       Equivalence Classes
              An equivalence class is a locale-specific name  for  a  list  of
              characters  that are equivalent.  The name is enclosed in [= and
              =].  For example, the name e might be used to represent  all  of
              "e",  "'",  and "`".  In this case, [[=e=]] is a regular expres-
              sion that matches any of e, ', or `.

       These features are very valuable in non-English speaking locales.   The
       library  functions  that gawk uses for regular expression matching cur-
       rently only recognize POSIX character classes; they  do  not  recognize
       collating symbols or equivalence classes.

       The  \y,  \B, \<, \>, \s, \S, \w, \W, \`, and \' operators are specific
       to gawk; they are extensions based on facilities in the GNU regular ex-
       pression libraries.

       The various command line options control how gawk interprets characters
       in regular expressions.

       No options
              In the default case, gawk provides all the facilities  of  POSIX
              regular expressions and the GNU regular expression operators de-
              scribed above.

              Only POSIX regular expressions are supported, the GNU  operators
              are not special.  (E.g., \w matches a literal w).

              Traditional  UNIX  awk regular expressions are matched.  The GNU
              operators are not special,  and  interval  expressions  are  not
              available.  Characters described by octal and hexadecimal escape
              sequences are treated literally, even if they represent  regular
              expression metacharacters.

              Allow  interval  expressions  in  regular  expressions,  even if
              --traditional has been provided.

       Action statements are enclosed in braces, { and }.   Action  statements
       consist  of  the  usual assignment, conditional, and looping statements
       found in most languages.  The operators, control  statements,  and  in-
       put/output statements available are patterned after those in C.

       The operators in AWK, in order of decreasing precedence, are:

       (...)       Grouping

       $           Field reference.

       ++ --       Increment and decrement, both prefix and postfix.

       ^           Exponentiation  (**  may  also be used, and **= for the as-
                   signment operator).

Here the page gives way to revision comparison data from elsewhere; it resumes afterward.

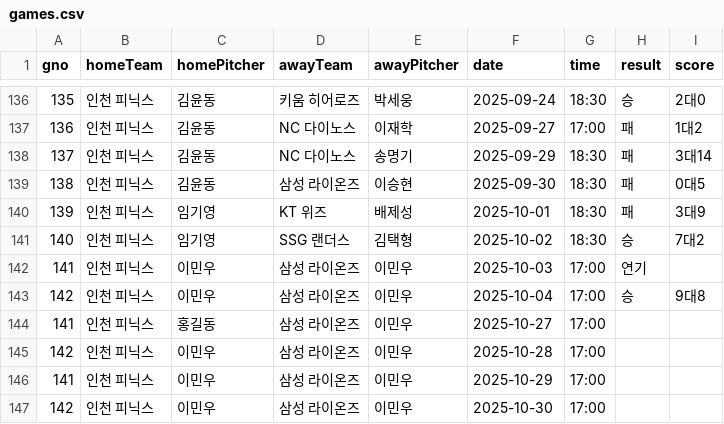
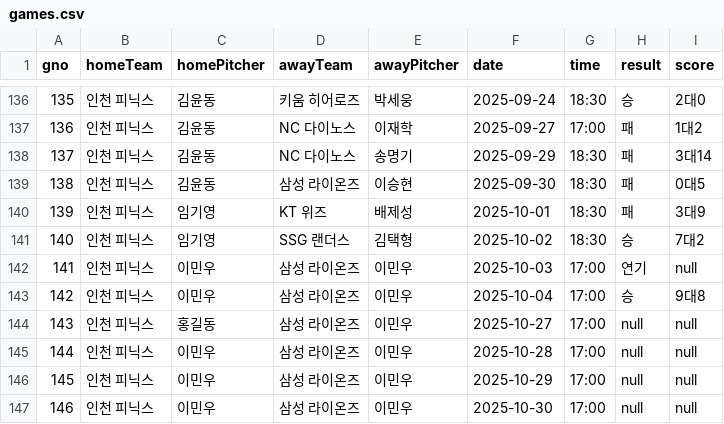
Before and after one commit to l-yeong/Phoenix, a CSV file: src/main/resources/static/games.csv, drawn as a sheet; only a part is shown, gaps mark what is left out.

```diff
--- a/src/main/resources/static/games.csv
+++ b/src/main/resources/static/games.csv
@@ -141,7 +141,7 @@
 140,인천 피닉스,임기영,SSG 랜더스,김택형,2025-10-02,18:30,승,7대2
-141,인천 피닉스,이민우,삼성 라이온즈,이민우,2025-10-03,17:00,연기,
+141,인천 피닉스,이민우,삼성 라이온즈,이민우,2025-10-03,17:00,연기,null
 142,인천 피닉스,이민우,삼성 라이온즈,이민우,2025-10-04,17:00,승,9대8
-141,인천 피닉스,홍길동,삼성 라이온즈,이민우,2025-10-27,17:00,,
-142,인천 피닉스,이민우,삼성 라이온즈,이민우,2025-10-28,17:00,,
-141,인천 피닉스,이민우,삼성 라이온즈,이민우,2025-10-29,17:00,,
-142,인천 피닉스,이민우,삼성 라이온즈,이민우,2025-10-30,17:00,,
+143,인천 피닉스,홍길동,삼성 라이온즈,이민우,2025-10-27,17:00,null,null
+144,인천 피닉스,이민우,삼성 라이온즈,이민우,2025-10-28,17:00,null,null
+145,인천 피닉스,이민우,삼성 라이온즈,이민우,2025-10-29,17:00,null,null
+146,인천 피닉스,이민우,삼성 라이온즈,이민우,2025-10-30,17:00,null,null
```
Also changed, not shown: 2 other files.
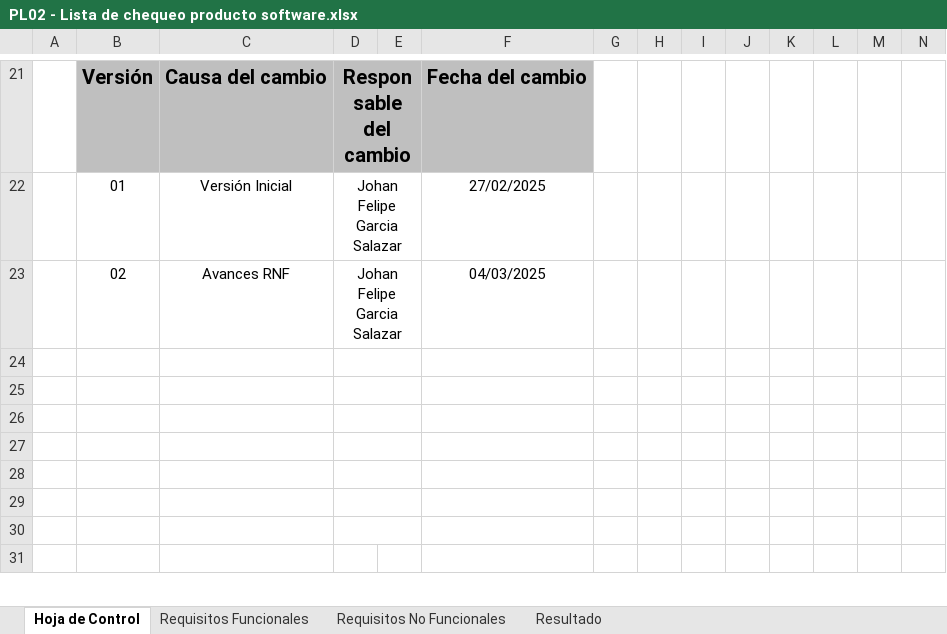
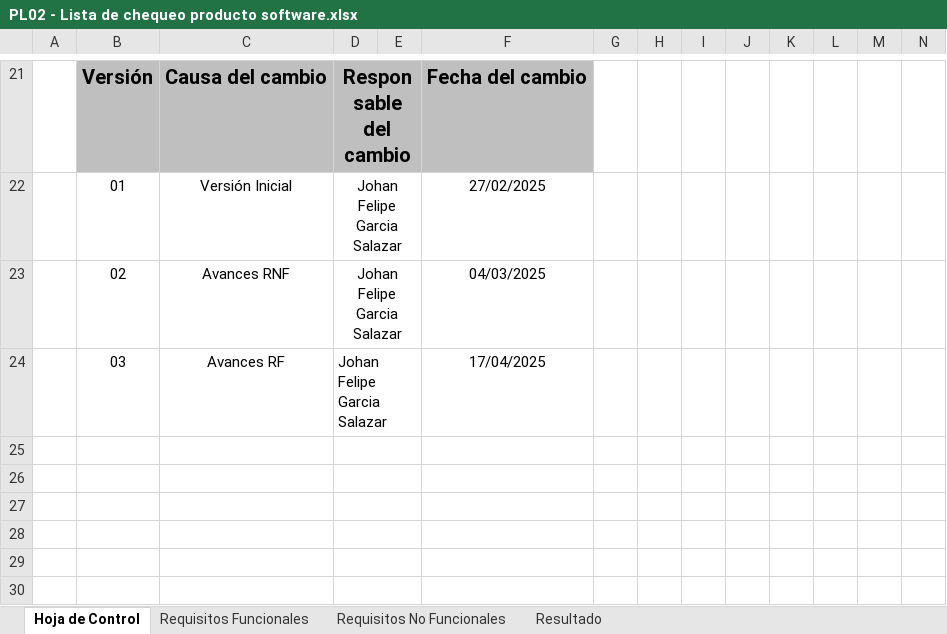
Before and after one commit to FGFERNAN/TaskMasterPro, an Excel workbook: docs/trim04/04_Modelo_de_Calidad/PL02 - Lista de chequeo producto software.xlsx, sheet Hoja de Control, drawn as a sheet; only a part is shown, gaps mark what is left out; the shorter side is filled out with more unchanged rows; values as stored, in another font and other column widths than the file's, no borders; charts and pictures not drawn; rows hold the shown columns only; the diff names each change by its address in the sheet, - before the commit and + after, or states it on an @@ line.

```diff
--- a/docs/trim04/04_Modelo_de_Calidad/PL02 - Lista de chequeo producto software.xlsx (sheet Hoja de Control)
+++ b/docs/trim04/04_Modelo_de_Calidad/PL02 - Lista de chequeo producto software.xlsx (sheet Hoja de Control)
-row 24: (empty)
+row 24:  | 03 | Avances RF | Johan Felipe Garcia Salazar |  | 17/04/2025
```
Also changed, not shown: sheet Requisitos Funcionales, sheet Resultado, 12 other files.
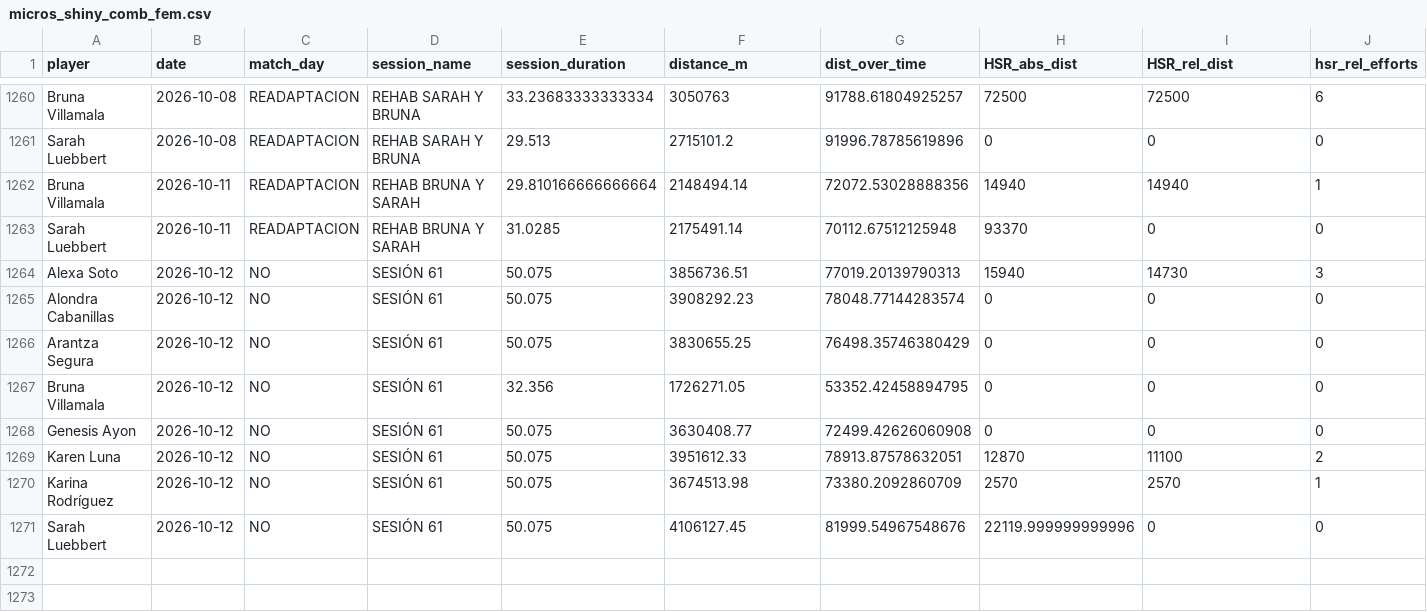
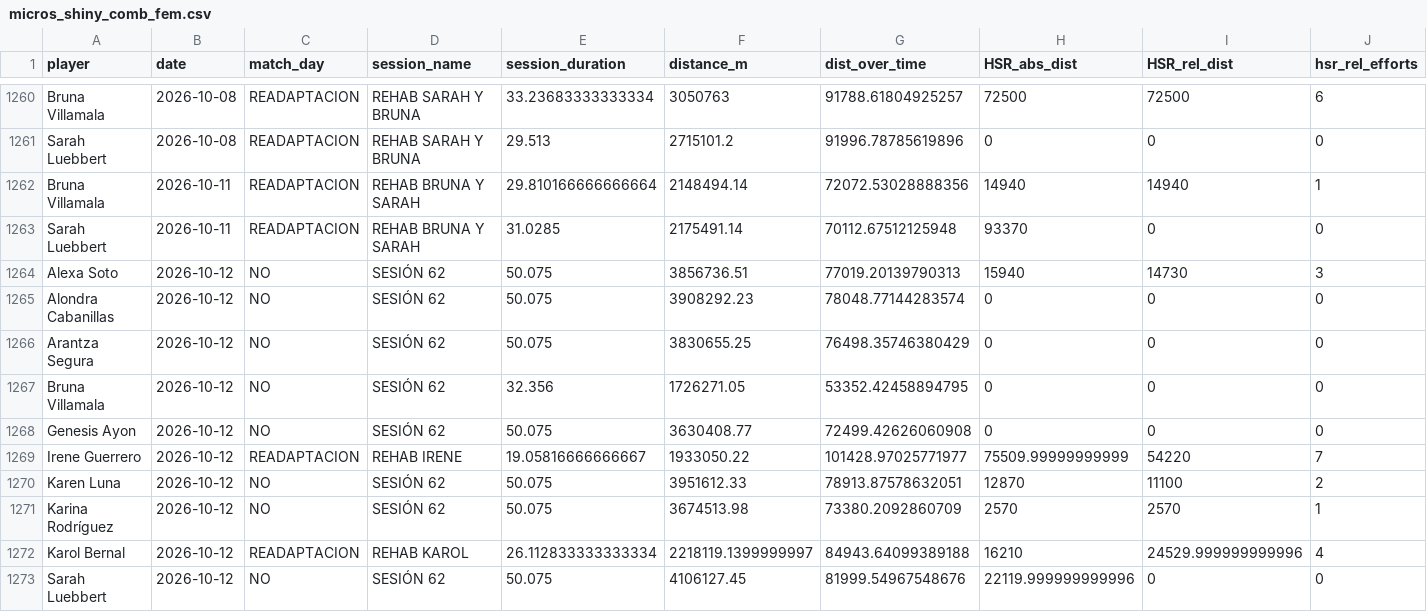
Before and after one commit to mr2293/dashboard_femenil, a CSV file: micros/micros_shiny_comb_fem.csv, drawn as a sheet; only a part is shown, gaps mark what is left out; addresses are those after the commit; rows hold the shown columns only; the diff names each change by its address in the sheet, - before the commit and + after, or states it on an @@ line.

```diff
--- a/micros/micros_shiny_comb_fem.csv
+++ b/micros/micros_shiny_comb_fem.csv
-D1264:D1268 (session_name): SESIÓN 61
+D1264:D1268 (session_name): SESIÓN 62
+row 1269: Irene Guerrero | 2026-10-12 | READAPTACION | REHAB IRENE | 19.05816666666667 | 1933050.22 | 101428.97025771977 | 75509.99999999999 | 54220 | 7
-D1270:D1271 (session_name): SESIÓN 61
+D1270:D1271 (session_name): SESIÓN 62
+row 1272: Karol Bernal | 2026-10-12 | READAPTACION | REHAB KAROL | 26.112833333333334 | 2218119.1399999997 | 84943.64099389188 | 16210 | 24529.999999999996 | 4
-D1273 (session_name): SESIÓN 61
+D1273 (session_name): SESIÓN 62
```
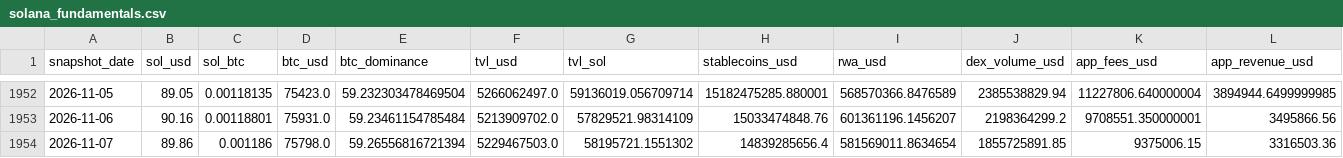
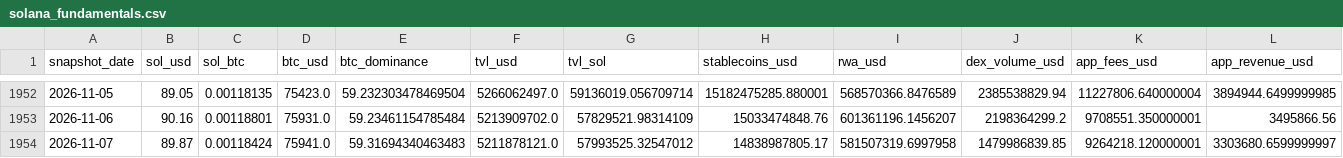
Before and after one commit to derbariton-spec/solana_monitor, a CSV file: data/solana_fundamentals.csv, drawn as a sheet; only a part is shown, gaps mark what is left out; the diff covers the shown part only; the diff names each change by its address in the sheet, - before the commit and + after, or states it on an @@ line.

```diff
--- a/data/solana_fundamentals.csv
+++ b/data/solana_fundamentals.csv
-B1954 (sol_usd): 89.86
+B1954 (sol_usd): 89.87
-C1954 (sol_btc): 0.001186
+C1954 (sol_btc): 0.00118424
-D1954 (btc_usd): 75798.0
+D1954 (btc_usd): 75941.0
-E1954 (btc_dominance): 59.26556816721394
+E1954 (btc_dominance): 59.31694340463483
-F1954 (tvl_usd): 5229467503.0
+F1954 (tvl_usd): 5211878121.0
-G1954 (tvl_sol): 58195721.1551302
+G1954 (tvl_sol): 57993525.32547012
-H1954 (stablecoins_usd): 14839285656.4
+H1954 (stablecoins_usd): 14838987805.17
-I1954 (rwa_usd): 581569011.8634654
+I1954 (rwa_usd): 581507319.6997958
-J1954 (dex_volume_usd): 1855725891.85
+J1954 (dex_volume_usd): 1479986839.85
-K1954 (app_fees_usd): 9375006.15
+K1954 (app_fees_usd): 9264218.120000001
-L1954 (app_revenue_usd): 3316503.36
+L1954 (app_revenue_usd): 3303680.6599999997
```
Also changed, not shown: 3 edited cells elsewhere in this file.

       + - !       Unary plus, unary minus, and logical negation.

       * / %       Multiplication, division, and modulus.

       + -         Addition and subtraction.

       space       String concatenation.

       |   |&      Piped I/O for getline, print, and printf.

       < > <= >= == !=
                   The regular relational operators.

       ~ !~        Regular expression match, negated match.  NOTE: Do not  use
                   a constant regular expression (/foo/) on the left-hand side
                   of a ~ or !~.  Only use one on the  right-hand  side.   The
                   expression  /foo/  ~  exp  has  the  same meaning as (($0 ~
                   /foo/) ~ exp).  This is usually not what you want.

       in          Array membership.

       &&          Logical AND.

       ||          Logical OR.

       ?:          The C conditional expression.  This has the  form  expr1  ?
                   expr2  : expr3.  If expr1 is true, the value of the expres-
                   sion is expr2, otherwise it is expr3.  Only  one  of  expr2
                   and expr3 is evaluated.

       = += -= *= /= %= ^=
                   Assignment.  Both absolute assignment (var = value) and op-
                   erator-assignment (the other forms) are supported.

   Control Statements
       The control statements are as follows:

              if (condition) statement [ else statement ]
              while (condition) statement
              do statement while (condition)
              for (expr1; expr2; expr3) statement
              for (var in array) statement
              delete array[index]
              delete array
              exit [ expression ]
              { statements }
              switch (expression) {
              case value|regex : statement
              [ default: statement ]

   I/O Statements
       The input/output statements are as follows:

       close(file [, how])   Close file, pipe or coprocess.  The optional  how
                             should  only  be  used  when closing one end of a
                             two-way pipe to a coprocess.  It must be a string
                             value, either "to" or "from".

       getline               Set  $0  from next input record; set NF, NR, FNR,

       getline <file         Set $0 from next record of file; set NF, RT.

       getline var           Set var from next input record; set NR, FNR, RT.

       getline var <file     Set var from next record of file, RT.

       command | getline [var]
                             Run command piping the output either into  $0  or
                             var, as above, and RT.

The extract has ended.